Items from a dataset:
►

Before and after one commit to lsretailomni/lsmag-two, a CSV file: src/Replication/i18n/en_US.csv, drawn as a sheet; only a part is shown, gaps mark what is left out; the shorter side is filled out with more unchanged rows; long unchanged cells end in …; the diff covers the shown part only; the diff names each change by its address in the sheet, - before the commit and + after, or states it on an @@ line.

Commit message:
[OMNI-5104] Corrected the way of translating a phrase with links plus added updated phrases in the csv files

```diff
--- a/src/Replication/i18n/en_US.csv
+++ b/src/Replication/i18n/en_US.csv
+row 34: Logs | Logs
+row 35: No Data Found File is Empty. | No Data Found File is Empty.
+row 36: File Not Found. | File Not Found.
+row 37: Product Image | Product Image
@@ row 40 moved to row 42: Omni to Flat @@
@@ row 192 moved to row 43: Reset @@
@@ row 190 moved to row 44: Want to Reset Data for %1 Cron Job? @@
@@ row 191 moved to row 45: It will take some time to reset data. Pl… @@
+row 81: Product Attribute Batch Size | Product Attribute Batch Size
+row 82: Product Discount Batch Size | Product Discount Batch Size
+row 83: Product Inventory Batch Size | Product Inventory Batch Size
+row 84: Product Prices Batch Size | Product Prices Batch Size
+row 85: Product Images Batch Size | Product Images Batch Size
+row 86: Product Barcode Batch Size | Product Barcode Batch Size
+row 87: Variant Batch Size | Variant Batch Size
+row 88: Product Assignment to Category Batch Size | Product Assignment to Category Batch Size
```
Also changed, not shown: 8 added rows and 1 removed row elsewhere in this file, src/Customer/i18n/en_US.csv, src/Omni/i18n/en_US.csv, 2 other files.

◄

**WORK ORDER:** Word for word, retype all of the entries above.

**ANSWER TO THE EXERCISE:**
Before and after one commit to lsretailomni/lsmag-two, a CSV file: src/Replication/i18n/en_US.csv, drawn as a sheet; only a part is shown, gaps mark what is left out; the shorter side is filled out with more unchanged rows; long unchanged cells end in …; the diff covers the shown part only; the diff names each change by its address in the sheet, - before the commit and + after, or states it on an @@ line.

Commit message:
[OMNI-5104] Corrected the way of translating a phrase with links plus added updated phrases in the csv files

```diff
--- a/src/Replication/i18n/en_US.csv
+++ b/src/Replication/i18n/en_US.csv
+row 34: Logs | Logs
+row 35: No Data Found File is Empty. | No Data Found File is Empty.
+row 36: File Not Found. | File Not Found.
+row 37: Product Image | Product Image
@@ row 40 moved to row 42: Omni to Flat @@
@@ row 192 moved to row 43: Reset @@
@@ row 190 moved to row 44: Want to Reset Data for %1 Cron Job? @@
@@ row 191 moved to row 45: It will take some time to reset data. Pl… @@
+row 81: Product Attribute Batch Size | Product Attribute Batch Size
+row 82: Product Discount Batch Size | Product Discount Batch Size
+row 83: Product Inventory Batch Size | Product Inventory Batch Size
+row 84: Product Prices Batch Size | Product Prices Batch Size
+row 85: Product Images Batch Size | Product Images Batch Size
+row 86: Product Barcode Batch Size | Product Barcode Batch Size
+row 87: Variant Batch Size | Variant Batch Size
+row 88: Product Assignment to Category Batch Size | Product Assignment to Category Batch Size
```
Also changed, not shown: 8 added rows and 1 removed row elsewhere in this file, src/Customer/i18n/en_US.csv, src/Omni/i18n/en_US.csv, 2 other files.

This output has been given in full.